  4. I hope someone has good advice on training for a 5k. I feel like running groups are geared towards training for longer distances - but you run with some really talented people so hopefully someone in the power milers group can point you in the right direction. The 5k is actually my least favorite distance. I just suck at running fast! 10k or 1/2 marathon is probably my best distance!

  5. FWIW, when my goal races this past fall were 5Ks, my speed workouts involved a LOT of 200m /200m jog intervals (though, apparently, you aren't supposed to all-out sprint them) with later workouts being two sets of 200m with 2-3 miles of marathon/AT pace in between, and a lot of mile repeats, and sometimes a bunch of 5:00 @ 5K pace intervals. The tempo/threshold days were pretty much exactly what you would do for any other distance (threshold/HM pace miles starting with 2 mile intervals & working up to ~6ish miles straight). Although I rarely actually hit the mileage this time around due to injuries, travel, etc., that plan was theoretically in the 40-60 miles/week range.
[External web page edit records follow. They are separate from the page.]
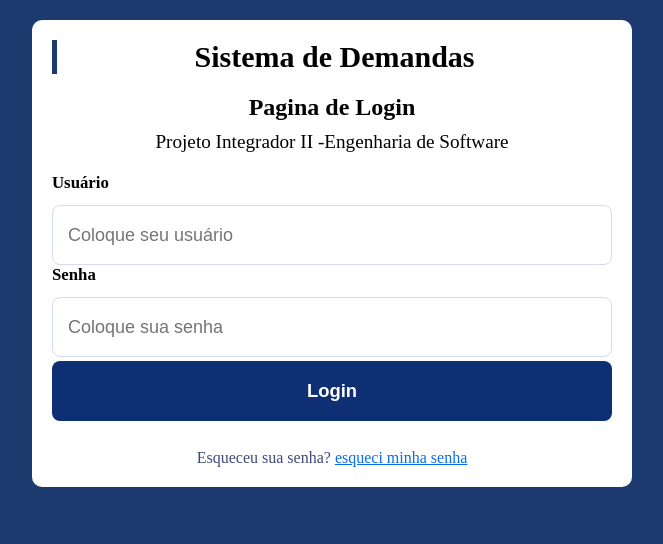
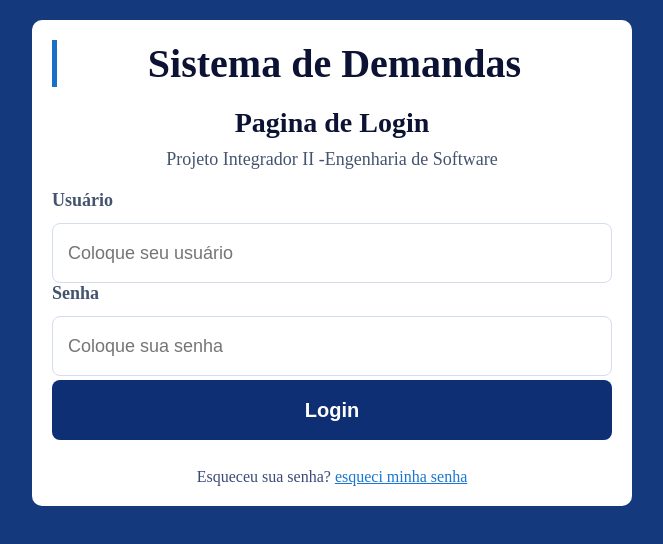
Before and after one commit to leonardosgp7/PI-II-TIME-N2, a plain HTML site: page index.html in a window 1280 px wide. Shown: the whole page, without its empty margins (308-971 px from the left). Drawn offline with Linux system fonts and the light colour scheme.

Commit message:
Atualiza index.html e style.css

```diff
--- a/style.css
+++ b/style.css
@@ -8,7 +8,7 @@ body{
     display:flex;
     align-items: center;
     padding:20px;
-    background-color: #1d3a6e;
+    background-color: #14397d;
     justify-content: center;
 
 }
@@ -24,24 +24,24 @@ body{
 
 .titulo-sistemas{
     text-align: center;
-    font-size: 30px;
-    color: #000000;
-    border-left : 5px solid #1d3a6e;
+    font-size: 2.5rem;
+    color: #0b1233;
+    border-left : 5px solid #1a6fc8;
     margin-bottom: 20px;
 }
 
 .titulo-pagina {
     font-weight: 700;
-    font-size: 1.5rem;
-    color: #000000;
+    font-size: 1.75rem;
+    color: #0b1233;
     text-align: center;
     margin-bottom: 10px;
 }
 
 .subtitulo-pagina {
   font-weight: 400;
-  font-size: 1.2rem;
-  color: #000000;
+  font-size: 18px;
+  color: #44546f;
   text-align: center;
   margin-bottom: 20px;
 }
@@ -53,7 +53,7 @@ button {
   color: #ffffff;
   border: none;
   border-radius: 8px;
-  font-size: 1.15rem;
+  font-size: 20px;
   font-weight: 600;
   cursor: pointer;
   margin-top: 4px;
@@ -67,14 +67,14 @@ button {
 }
 
 .esqueci a {
-  color: #0a6cf0;
+  color: #1976d2;
 }
 
 label {
   display: flex;
   font-weight: 600;
-  font-size: 1.05rem;
-  color: #000000;
+  font-size: 18px;
+  color: #44546f;
   margin-bottom: 12px;
 }
 
@@ -82,9 +82,9 @@ label {
   width: 100%;
   height: 60px;
   padding-left: 58px;
-  border: 1.5px solid #cfdcf3;
+  border: 1.5px solid #d5dbf0;
   border-radius: 8px;
-  font-size: 1.05rem;
+  font-size: 18px;
 }
 
 input {
@@ -92,6 +92,6 @@ input {
   height: 60px;
   font-size: 18px;
   padding-left: 15px;
-  border: 1.5px solid #cfdcf3;
+  border: 1.5px solid #d5dbf0;
   border-radius: 8px;
 }
```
  6. I'm excited to see you training for the 5K distance! When I was doing this kind of training, my coach had me doing sprint intervals. So think 200's and 400's with more recovery time than you'd get in marathon training but sprinting them close to all out. Alternating running 100 meters hard/easy is another good one.